Nowadays almost every picture you see in an official publication has probably been photoshopped to some extent, even if it’s just to get rid of the shadows or raise the overall brightness of the photograph rather than the wacky stuff we all know you can do with Photoshop. But before Photoshop was even invented a photographer called Alfred Gescheidt was creating images that are very similar to the kind of stuff we see photoshopped now – and they’re arguably way better than what we see today too.
Alfred Gescheidt was born in New York in 1926 and after serving in the Navy during World War II he decided he wanted to become a photographer. Although he initially began taking ‘regular’ photos of life on the street and beaches of America which featured in Time magazine in the 1950’s, he soon became more interested in creating bizarre images which he liked to call photomontages.

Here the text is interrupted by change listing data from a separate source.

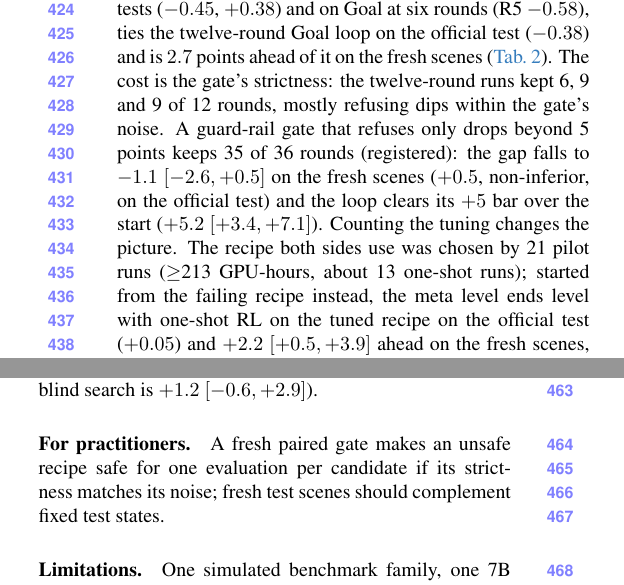
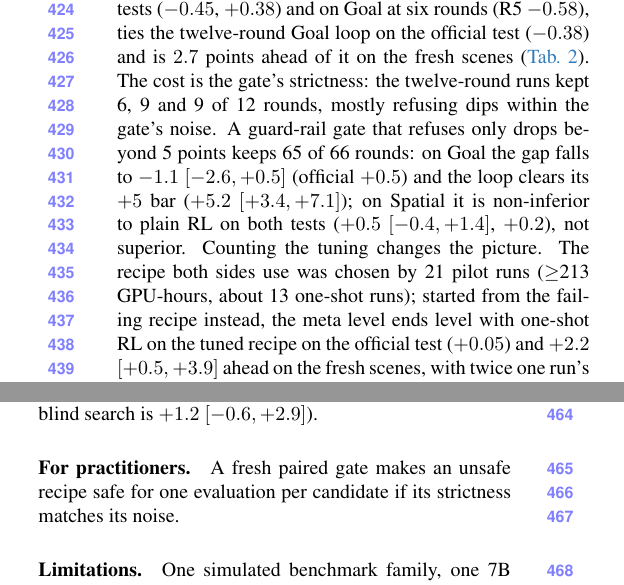
Before and after one commit to zeyuyuyu/rsi-framework, a LaTeX paper (paper/cvpr2027/main.tex, which reads paper/cvpr2027/sec/5_results.tex, paper/cvpr2027/sec/6_discussion.tex): two parts of the columns of page 8 of 9, joined at a grey line, cut so that both start at the same text. Compiled offline with pdfLaTeX.

Commit message:
Paper: Spatial guard-rail loop non-inferior to plain RL on both tests (+0.5 [-0.4, +1.4] fresh, +0.2 official), not superior (Finding 6); body still 8 pages
Co-Authored-By: Claude Opus 5.5 <noreply@anthropic.com>

```diff
--- a/paper/cvpr2027/sec/5_results.tex
+++ b/paper/cvpr2027/sec/5_results.tex
@@ -58,7 +58,7 @@ We report what each level of the architecture contributes (\cref{fig:framework})
 \subsection{Against plain RL at equal compute}
 \label{sec:rl}
 
-\textbf{Finding 6: a strictly gated loop ties plain RL on a recipe that works, and can trail it.} One round of plain RL with the whole budget (\texttt{onebig}) ties the loop on Spatial on both tests ($-0.45$, $+0.38$) and on Goal at six rounds (R5 $-0.58$), ties the twelve-round Goal loop on the official test ($-0.38$) and is $2.7$ points ahead of it on the fresh scenes (\cref{tab:long}). The cost is the gate's strictness: the twelve-round runs kept 6, 9 and 9 of 12 rounds, mostly refusing dips within the gate's noise. A guard-rail gate that refuses only drops beyond 5 points keeps 35 of 36 rounds (registered): the gap falls to $-1.1$ $[-2.6, +0.5]$ on the fresh scenes ($+0.5$, non-inferior, on the official test) and the loop clears its $+5$ bar over the start ($+5.2$ $[+3.4, +7.1]$). Counting the tuning changes the picture. The recipe both sides use was chosen by 21 pilot runs ($\geq$213 GPU-hours, about 13 one-shot runs); started from the failing recipe instead, the meta level ends level with one-shot RL on the tuned recipe on the official test ($+0.05$) and $+2.2$ $[+0.5, +3.9]$ ahead on the fresh scenes, with twice one run's training and no pilots (descriptive).
+\textbf{Finding 6: a strictly gated loop ties plain RL on a recipe that works, and can trail it.} One round of plain RL with the whole budget (\texttt{onebig}) ties the loop on Spatial on both tests ($-0.45$, $+0.38$) and on Goal at six rounds (R5 $-0.58$), ties the twelve-round Goal loop on the official test ($-0.38$) and is $2.7$ points ahead of it on the fresh scenes (\cref{tab:long}). The cost is the gate's strictness: the twelve-round runs kept 6, 9 and 9 of 12 rounds, mostly refusing dips within the gate's noise. A guard-rail gate that refuses only drops beyond 5 points keeps 65 of 66 rounds: on Goal the gap falls to $-1.1$ $[-2.6, +0.5]$ (official $+0.5$) and the loop clears its $+5$ bar ($+5.2$ $[+3.4, +7.1]$); on Spatial it is non-inferior to plain RL on both tests ($+0.5$ $[-0.4, +1.4]$, $+0.2$), not superior. Counting the tuning changes the picture. The recipe both sides use was chosen by 21 pilot runs ($\geq$213 GPU-hours, about 13 one-shot runs); started from the failing recipe instead, the meta level ends level with one-shot RL on the tuned recipe on the official test ($+0.05$) and $+2.2$ $[+0.5, +3.9]$ ahead on the fresh scenes, with twice one run's training and no pilots (descriptive).
 
 \subsection{How much of a published VLA-RL number is the test set?}
 \label{sec:rq4}
--- a/paper/cvpr2027/sec/6_discussion.tex
+++ b/paper/cvpr2027/sec/6_discussion.tex
@@ -2,6 +2,6 @@
 \label{sec:discussion}
 \paragraph{What the evidence does not support.} The improvement over the start clears its bar only on Spatial's unseen scenes, not on the official test of either suite nor on Goal's unseen scenes, and the self-repair margin misses its bar ($+2.7$ against $+3$). We do not claim that the loop beats tuned RL at equal training compute (it reaches tuned RL without the tuning), nor that the language model's diagnosis, rather than the knob space it edits, carries the repair (its margin over blind search is $+1.2$ $[-0.6, +2.9]$).
 
-\paragraph{For practitioners.} A fresh paired gate makes an unsafe recipe safe for one evaluation per candidate if its strictness matches its noise; fresh test scenes should complement fixed test states.
+\paragraph{For practitioners.} A fresh paired gate makes an unsafe recipe safe for one evaluation per candidate if its strictness matches its noise.
 
 \paragraph{Limitations.} One simulated benchmark family, one 7B policy and a few-demonstration start; other policies and real robots are untested. Preregistration constrains the analysis, not the design: a different recipe space might leave more for a meta level to find, and ``without tuning'' means without pilot runs, not without our choice of that space.
```
Also changed, not shown: paper/cvpr2027/main.pdf.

Alfred created the images through his own trickery and imagination with the camera and it’s really amazing how he managed to do all this when photoshop wasn’t even available and all he had with his sheer will and creativity. At the time, other photographers were left baffled at how he could produce the images that he did and some are still unsure just what he did to achieve.

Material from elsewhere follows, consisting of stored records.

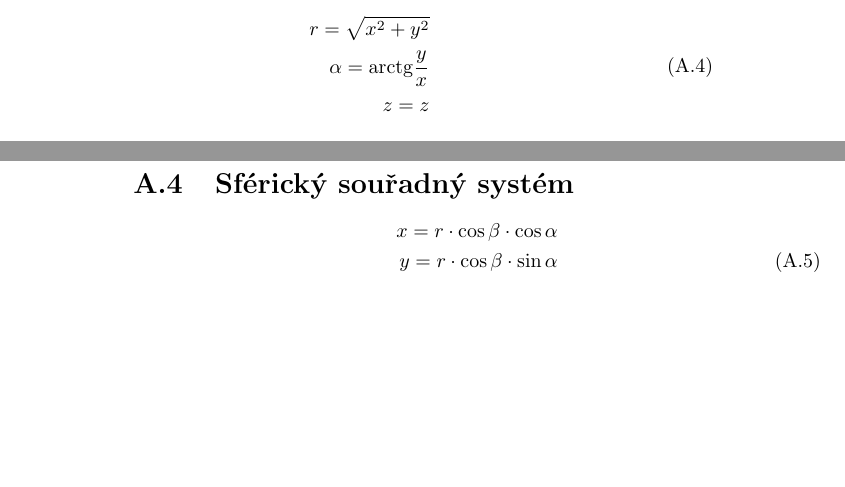
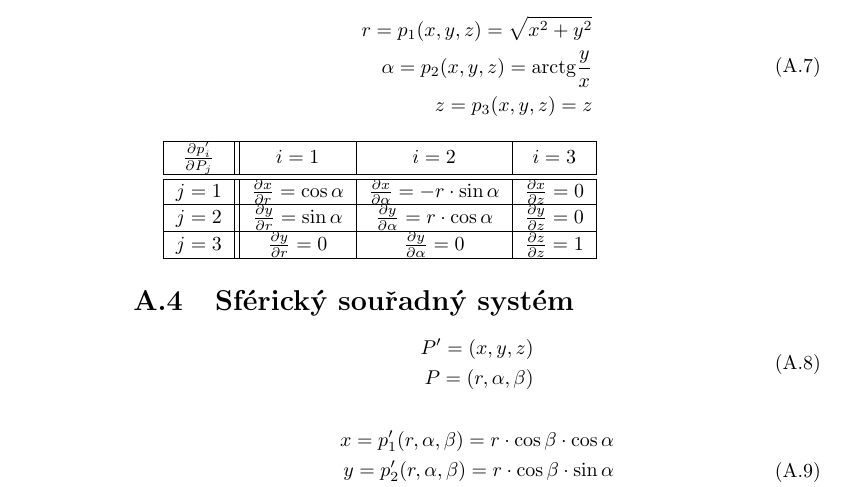
Before and after one commit to LezakPetr/poisson, a LaTeX thesis (poisson.tex, which reads ap_souradne_systemy.tex): two parts of pages 79 and 80 of 81 before the commit and part of page 80 of 81 after it, the two joined at a grey line, cut at the place of the change, the shorter picture padded with empty space. Compiled offline with pdfLaTeX.

Commit message:
Derivace souradneho systemu

```diff
--- a/ap_souradne_systemy.tex
+++ b/ap_souradne_systemy.tex
@@ -34,6 +55,3 @@ z = z
 
 \begin{equation}
 \begin{split}
-r = \sqrt{x^2 + y^2} \\
-\alpha = \arctg \frac{y}{x} \\
-z = z
@@ -40,17 +61,38 @@ z = z
 \end{split}
 \end{equation}
 
+\begin{equation}
+\begin{split}
+r = p_1(x, y, z) = \sqrt{x^2 + y^2} \\
+\alpha = p_2(x, y, z) = \arctg \frac{y}{x} \\
+z = p_3(x, y, z) = z
+\end{split}
+\end{equation}
 
+\begin{tabular}{| c || c | c | c |}
+\hline
+\(\frac{\partial p'_i}{\partial P_j}\) & \(i=1\) & \(i=2\) & \(i=3\) \\
+\hline
+\hline
+\(j=1\) & \(\frac{\partial x}{\partial r} = \cos \alpha\) & \(\frac{\partial x}{\partial \alpha} = -r \cdot \sin \alpha\) & \(\frac{\partial x}{\partial z} = 0\) \\
+\hline
+\(j=2\) & \(\frac{\partial y}{\partial r} = \sin \alpha\) & \(\frac{\partial y}{\partial \alpha} = r \cdot \cos \alpha\) & \(\frac{\partial y}{\partial z} = 0\) \\
+\hline
+\(j=3\) & \(\frac{\partial y}{\partial r} = 0\) & \(\frac{\partial y}{\partial \alpha} = 0\) & \(\frac{\partial z}{\partial z} = 1\) \\
+\hline
+\end{tabular}
 
 \section{Sférický souřadný systém}
 
 \begin{equation}
 \begin{split}
-x = r \cdot \cos \beta \cdot \cos \alpha \\
-y = r \cdot \cos \beta \cdot \sin \alpha \\
-z = r \cdot \sin \beta
+P' = (x, y, z) \\
+P = (r, \alpha, \beta)
 \end{split}
 \end{equation}
 
 \begin{equation}
 \begin{split}
+x = p'_1(r, \alpha, \beta) = r \cdot \cos \beta \cdot \cos \alpha \\
+y = p'_2(r, \alpha, \beta) = r \cdot \cos \beta \cdot \sin \alpha \\
+z = p'_3(r, \alpha, \beta) = r \cdot \sin \beta
```
Also changed, not shown: ap_souradne_systemy.tex (49 more changed lines).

As you might expect, Alfred’s penchant for the unusual and bizarre led to him being quite a hit in the world of advertising in the 1960’s and he created numerous campaign, book, magazine and album covers. Alfred died peacefully in New York City on January 22nd 2012 and although he may no longer be with us, his spirt lives on in his iconic photography that you can see below and on the following pages. It’s a shame that we won’t be able to see more stuff like this now that Photoshop exists.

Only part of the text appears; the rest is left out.